Unsupported browser

For a better experience please update your browser to its latest version.

Your browser appears to have cookies disabled. For the best experience of this website, please enable cookies in your browser

We use cookies to personalise your experience; learn more in our Privacy and Cookie Policy. You can opt out of some cookies by adjusting your browser settings; see the cookie policy for details.

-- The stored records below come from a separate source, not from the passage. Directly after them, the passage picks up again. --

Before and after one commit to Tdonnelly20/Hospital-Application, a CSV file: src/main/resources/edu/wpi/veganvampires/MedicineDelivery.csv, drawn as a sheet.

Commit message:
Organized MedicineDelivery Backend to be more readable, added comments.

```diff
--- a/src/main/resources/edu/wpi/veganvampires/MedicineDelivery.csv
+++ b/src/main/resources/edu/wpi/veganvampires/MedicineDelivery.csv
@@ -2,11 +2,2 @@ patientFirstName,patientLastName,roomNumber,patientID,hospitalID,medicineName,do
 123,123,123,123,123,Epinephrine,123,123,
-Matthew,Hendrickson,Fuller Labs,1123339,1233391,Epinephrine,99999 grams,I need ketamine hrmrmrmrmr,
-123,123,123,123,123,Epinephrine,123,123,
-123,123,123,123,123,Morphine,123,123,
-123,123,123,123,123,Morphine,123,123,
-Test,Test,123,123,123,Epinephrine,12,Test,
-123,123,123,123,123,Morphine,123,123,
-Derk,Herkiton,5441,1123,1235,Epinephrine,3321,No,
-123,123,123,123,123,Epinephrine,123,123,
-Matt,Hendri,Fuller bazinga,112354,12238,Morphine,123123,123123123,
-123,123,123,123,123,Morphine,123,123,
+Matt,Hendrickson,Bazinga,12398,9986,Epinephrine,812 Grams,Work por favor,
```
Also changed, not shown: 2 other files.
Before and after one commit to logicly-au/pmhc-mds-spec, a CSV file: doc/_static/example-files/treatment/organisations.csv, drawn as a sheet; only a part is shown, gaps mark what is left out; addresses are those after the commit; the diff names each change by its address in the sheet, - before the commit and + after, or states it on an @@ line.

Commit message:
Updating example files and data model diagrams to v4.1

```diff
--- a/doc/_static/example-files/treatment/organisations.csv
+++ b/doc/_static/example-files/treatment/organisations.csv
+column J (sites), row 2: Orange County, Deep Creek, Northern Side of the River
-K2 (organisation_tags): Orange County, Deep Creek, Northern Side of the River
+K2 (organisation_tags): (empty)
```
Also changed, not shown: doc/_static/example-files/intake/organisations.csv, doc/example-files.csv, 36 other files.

By using this site, you agree to our use of cookies.

Architects are harnessing virtual networks to tackle climate change

Hattie Hartman
  • Comment

The coronavirus lockdown has presented an unexpected opportunity to tap into international networks responding to the climate emergency, says Hattie Hartman

A sense of urgency engendered by the health crisis permeated this month’s open meeting of the Architects’ Climate Action Network (ACAN) on 8 April.

With speakers dialling in from Sheffield, Glasgow and Tampere, Finland, to a 220-plus online audience, the virtual format fostered new networks and instantaneous knowledge-sharing through a live chat box. 

ACAN shared two timely initiatives: its collaboration with Helpful Engineering UK, a volunteer group designing, producing and delivering PPE equipment to London hospitals, and its Save Safe Structural Timber campaign in response to current government consultation (ongoing until 25 May) on the banning of combustible materials in and on the external walls of residential buildings above 11m in height.

Unexpectedly, the coronavirus lockdown is actually facilitating the construction industry’s response to the climate emergency. Those poised to work virtually via Zoom meetings, WhatsApp groups and Google Docs are building new networks by connecting remotely, regardless of where they are in the world. The combination of partial suspension of workload, no travel time and virtual meetings is fostering a rapid sharing of knowledge.

Virtual meetings democratise participation in London-centric events. People without the time or money to travel or who have children at home can take part. Simon Sturgis, of Targeting Zero, who is leading a virtual network to improve consistency of reporting on whole-life carbon, has observed: ‘This would not have been possible pre-virus. Most meetings are 50 per cent travel, so this is much more efficient.’

During the ACAN session, I found myself in a breakout chat with two people from Scotland. According to ACAN organiser Joe Giddings, the virtual open meeting offered an opportunity ‘to cast our net much wider and reach out to people from abroad who have expressed interest in setting up local ACAN chapters’. He noted that attendees logged on from more than 15 countries, from Canada to Kazakhstan, including two French structural engineers keen to set up a Paris chapter.  

National networks seem to have become international overnight

Consistent with its decentralised and transparent ethos, ACAN’s vision is of local chapters operating autonomously, and plans are afoot for a handbook on how to set up a chapter. Emailing later from Sheffield, professor Fionn Stevenson noted: ‘National networks seem to have become international overnight and it is exciting to see these barriers coming down.’ In Tampere, professor Sofie Pelsmakers is spearheading a Nordic chapter which may extend to the Baltic countries.

Commentators from global management consultancy McKinsey & Company to environmental activist George Monbiot are speculating on ‘the flip’: how we can emulate the drastic transformation of the way we live and work in response to coronavirus to address the climate emergency. Pelsmakers noted a new awareness that we are globally connected. She said: ‘We can make radical societal changes. The climate change movement can build on this.’

And according to Giddings: ‘The problems we are facing are global, and we cannot tackle them with a group solely from London. Opening up to wider participation is vital if we are to start applying decentralised pressure that will really make a difference. In some ways it’s surprising that it took a crisis to catalyse that shift.’

Now the question is how to generate the same sense of urgency to help bring about systemic change in construction

Now the question for architects is how to generate the same sense of urgency to help bring about systemic change in construction.

Upskilling is an essential first step. In addition to the recent ACAN meeting, Feilden Clegg Bradley Studios’ March seminar on embodied carbon and the Architects Declare all-day event last November are a small sample of recent events that are also available online. Organisations such as The Green Register and the Alliance of Sustainable Building Products, to name but two, are offering virtual seminars and webinars. 

There is a real opportunity here. You, too, can use the current downtime to tap into these new networks online.

  • Comment

Have your say

You must sign in to make a comment

Please remember that the submission of any material is governed by our Terms and Conditions and by submitting material you confirm your agreement to these Terms and Conditions.

Links may be included in your comments but HTML is not permitted.

Related Jobs

Discover architecture career opportunities. Search and apply online for your dream job.
Find out more